Sunday, 1 February 2009


My everyday psychological understandings and clinical practice give me little handle on mood. Yet it is mood which so often radically constrains and inspires those habitual actions that bring people to the clinic.

My psychologist's training certainly helps me think about emotion, and about thought, and about belief. It is through such notions that I formulate and address a client's difficulties together with them.

Lying in the background, however, is mood. And mood constrains the way in which anything, at any time, is understood. It constrains motivation. It shapes belief. It is a kind of total framework within which the whole of my experienced world shows up. It is more general than an emotional feeling.

I am thinking of pervasive states of boredom, agitation, numb neediness. I am thinking too of the kind of state of mind in which an obsessional person performs their compulsions, or of manic excitement. And, to put it simplistically, whilst emotions disclose the self and the other in relation to the self to itself, moods disclose the entire world to us. They are always 'behind' us, the from-where of our attention.
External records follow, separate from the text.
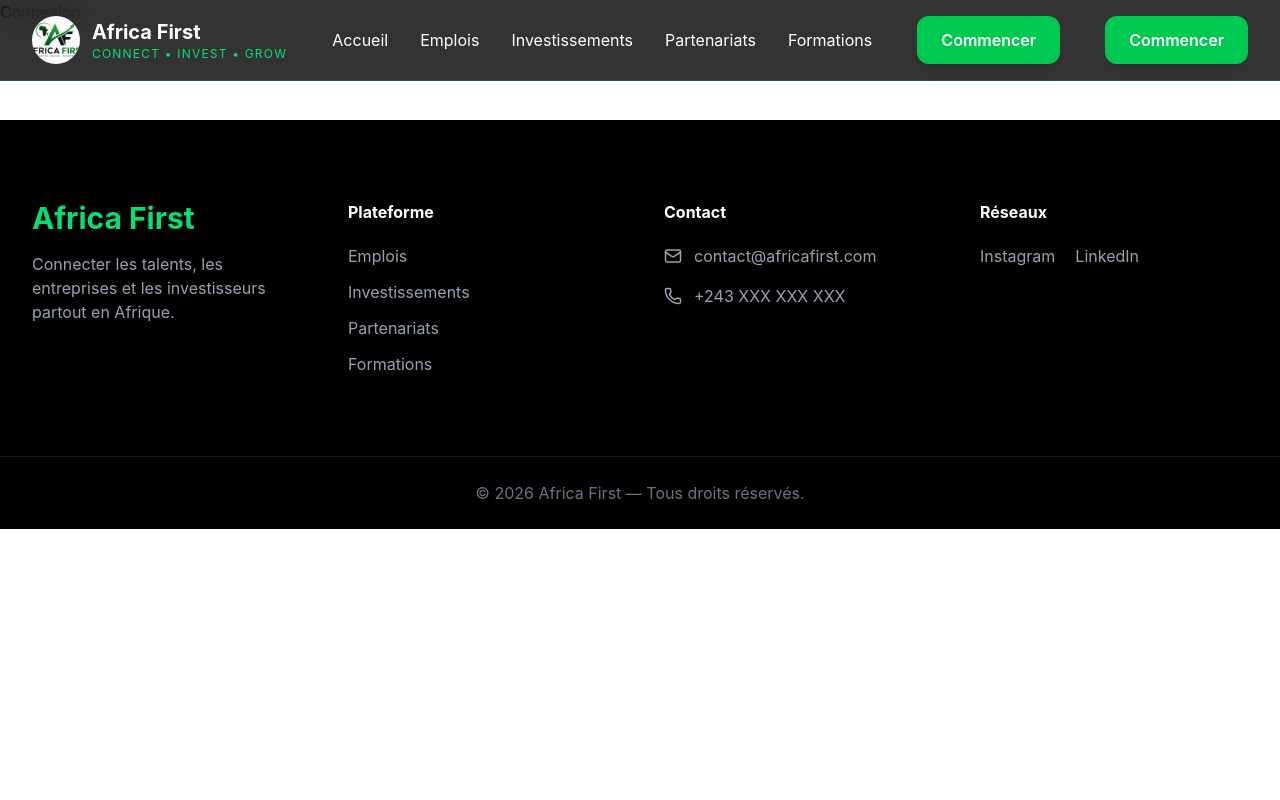
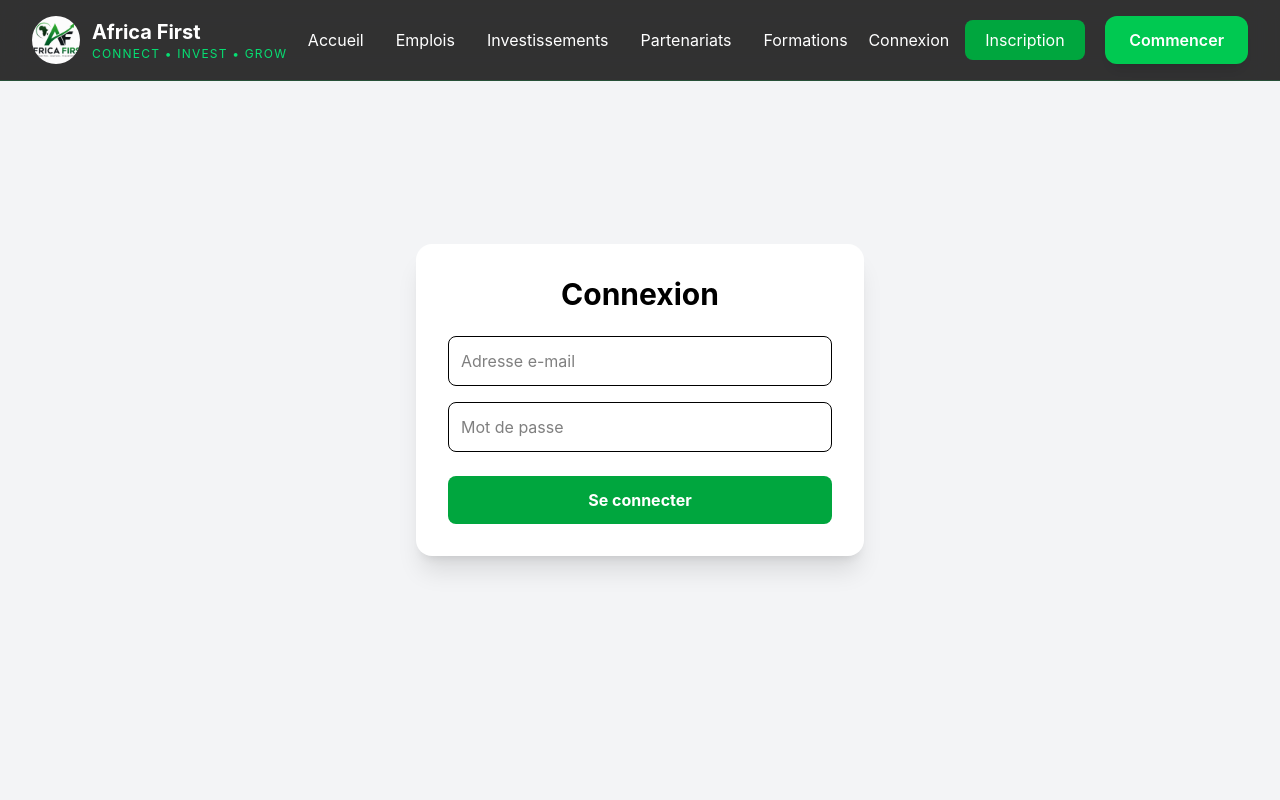
Before and after one commit to doniciel-og/africa-first, a React (Vite) app: page /login in a window 1280 px wide. Shown: the top 800 px of the page. Built offline with nearby package versions, Linux system fonts and the light colour scheme; no server answers.

Commit message:
Ajout de la page emplois dynamique

```diff
--- a/package.json
+++ b/package.json
@@ -11,6 +11,7 @@
   },
   "dependencies": {
     "@tailwindcss/vite": "^4.3.3",
+    "firebase": "^12.16.0",
     "lucide-react": "^1.27.0",
     "react": "^19.2.7",
     "react-dom": "^19.2.7",
--- a/src/components/Navbar.jsx
+++ b/src/components/Navbar.jsx
@@ -1,8 +1,24 @@
+import { useEffect, useState } from "react";
+import { auth } from "../firebase";
+import { onAuthStateChanged, signOut } from "firebase/auth";
 import { Menu } from "lucide-react";
 import { Link } from "react-router-dom";
 import logo from "../assets/logo.png";
 
 export default function Navbar() {
+  const [user, setUser] = useState(null);
+
+useEffect(() => {
+  const unsubscribe = onAuthStateChanged(auth, (currentUser) => {
+    setUser(currentUser);
+  });
+
+  return () => unsubscribe();
+}, []);
+
+const handleLogout = async () => {
+  await signOut(auth);
+};
   return (
     <header className="fixed top-0 left-0 w-full z-50 bg-black/80 backdrop-blur-md border-b border-green-500/20">
       <div className="max-w-7xl mx-auto px-6 lg:px-8 h-20 flex items-center justify-between">
@@ -69,11 +85,44 @@
 </nav>
 
         {/* Bouton */}
-        <div className="hidden lg:block">
-          <button className="bg-green-500 hover:bg-green-600 transition-all duration-300 hover:scale-105 px-6 py-3 rounded-xl text-white font-semibold shadow-lg">
-            Commencer
-          </button>
-        </div>
+        <div className="hidden lg:flex items-center gap-4">
+
+ {user ? (
+  <div className="hidden lg:flex items-center gap-4">
+
+    <span className="text-white font-semibold">
+      {user.email}
+    </span>
+
+    <button
+      onClick={handleLogout}
+      className="bg-red-600 hover:bg-red-700 text-white px-5 py-2 rounded-lg"
+    >
+      Déconnexion
+    </button>
+
+  </div>
+) : (
+  <div className="hidden lg:flex items-center gap-4">
+
+    <Link
+      to="/login"
+      className="text-white hover:text-green-400"
+    >
+      Connexion
+    </Link>
+
+    <Link
+      to="/register"
+      className="bg-green-600 hover:bg-green-700 text-white px-5 py-2 rounded-lg"
+    >
+      Inscription
+    </Link>
+
+  </div>
+)}
+
+</div>
 
         {/* Menu Mobile */}
         <Link
--- /dev/null
+++ b/src/firebase.js
@@ -0,0 +1,16 @@
+import { initializeApp } from "firebase/app";
+import { getAuth } from "firebase/auth";
+
+const firebaseConfig = {
+  apiKey: "AIzaSyCYbLBfz0BZmbYuyxIITH2XsANcEctvinI",
+  authDomain: "africa-first-9f0f3.firebaseapp.com",
+  projectId: "africa-first-9f0f3",
+  storageBucket: "africa-first-9f0f3.firebasestorage.app",
+  messagingSenderId: "131392377771",
+  appId: "1:131392377771:web:810256a7ac3afb880378ee",
+};
+
+const app = initializeApp(firebaseConfig);
+
+export const auth = getAuth(app);
+export default app;
--- a/src/pages/Login.jsx
+++ b/src/pages/Login.jsx
@@ -1,3 +1,57 @@
+import { useState } from "react";
+import { signInWithEmailAndPassword } from "firebase/auth";
+import { auth } from "../firebase";
+
 export default function Login() {
-  return <h1>Connexion</h1>;
+  const [email, setEmail] = useState("");
+  const [password, setPassword] = useState("");
+
+  async function handleLogin(e) {
+    e.preventDefault();
+
+    try {
+      await signInWithEmailAndPassword(auth, email, password);
+      alert("Connexion réussie !");
+    } catch (error) {
+      alert(error.message);
+    }
+  }
+
+  return (
+    <div className="min-h-screen flex items-center justify-center bg-gray-100">
+      <form
+        onSubmit={handleLogin}
+        className="bg-white p-8 rounded-2xl shadow-xl w-full max-w-md"
+      >
+        <h1 className="text-3xl font-bold mb-6 text-center">
+          Connexion
+        </h1>
+
+        <input
+          type="email"
+          placeholder="Adresse e-mail"
+          value={email}
+          onChange={(e) => setEmail(e.target.value)}
+          className="w-full border p-3 rounded-lg mb-4"
+          required
+        />
+
+        <input
+          type="password"
+          placeholder="Mot de passe"
+          value={password}
+          onChange={(e) => setPassword(e.target.value)}
+          className="w-full border p-3 rounded-lg mb-6"
+          required
+        />
+
+        <button
+          type="submit"
+          className="w-full bg-green-600 hover:bg-green-700 text-white py-3 rounded-lg font-bold"
+        >
+          Se connecter
+        </button>
+      </form>
+    </div>
+  );
 }
--- a/src/pages/Register.jsx
+++ b/src/pages/Register.jsx
@@ -1,3 +1,57 @@
+import { useState } from "react";
+import { createUserWithEmailAndPassword } from "firebase/auth";
+import { auth } from "../firebase";
+
 export default function Register() {
-  return <h1>Créer un compte</h1>;
+  const [email, setEmail] = useState("");
+  const [password, setPassword] = useState("");
+
+  async function handleRegister(e) {
+    e.preventDefault();
+
+    try {
+      await createUserWithEmailAndPassword(auth, email, password);
+      alert("Compte créé avec succès !");
+    } catch (error) {
+      alert(error.message);
+    }
+  }
+
+  return (
+    <div className="min-h-screen flex items-center justify-center bg-gray-100">
+      <form
+        onSubmit={handleRegister}
+        className="bg-white p-8 rounded-2xl shadow-xl w-full max-w-md"
+      >
+        <h1 className="text-3xl font-bold mb-6 text-center">
+          Créer un compte
+        </h1>
+
+        <input
+          type="email"
+          placeholder="Adresse e-mail"
+          value={email}
+          onChange={(e) => setEmail(e.target.value)}
+          className="w-full border p-3 rounded-lg mb-4"
+          required
+        />
+
+        <input
+          type="password"
+          placeholder="Mot de passe"
+          value={password}
+          onChange={(e) => setPassword(e.target.value)}
+          className="w-full border p-3 rounded-lg mb-6"
+          required
+        />
+
+        <button
+          type="submit"
+          className="w-full bg-green-600 hover:bg-green-700 text-white py-3 rounded-lg font-bold"
+        >
+          S'inscrire
+        </button>
+      </form>
+    </div>
+  );
 }
```
Also changed, not shown: 1 other file (tests, documents, lock files or other folders).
Perhaps there is a sense in which it is true to say that mood is, or can be, repressed emotion. It is what happens when emotions are not able to be felt; they are flipped inside out - and now they have us, rather than us having them. (It is we who are in moods, not vice versa.) Freud, for example, explained feelings of unfamiliarity - which are not simply the absence of feelings of familiarity but have a positive yet baffling content - as due to the repression of something familiar. (Freud, The Uncanny).

In the group I run for people trying to lose weight, it has become apparent that people tend to overeat when they are in a particular mood. It is often a kind of numb and compulsive state, an opaque neediness, a restless oral urge, a boredom. Everyone understands what they have to do to lose weight; everyone very much wants to. But the charioteer of their actions is at these times not their better self, but an uncomprehending mood. A different mood prevails in the group, and the difficulty of transporting the message home consists, in part, in the different mood-states in which good intentions and restless orality find their repose.

In the psychotherapy literature, I am only aware of two methods for tackling mood. The first is the psychoanalyst's interpretative endeavour: trying to condense out a mood into that emotion which has hitherto been 'held from awareness'. The second is Gendlin's focusing, where a mindful and respectful interrogation of the body invites the articulation of the felt sense operative in the self. I am not sure that either are readily applicable procedures in many therapeutic contexts. My challenge to my CBT colleagues is, now, to develop a new therapy of mood.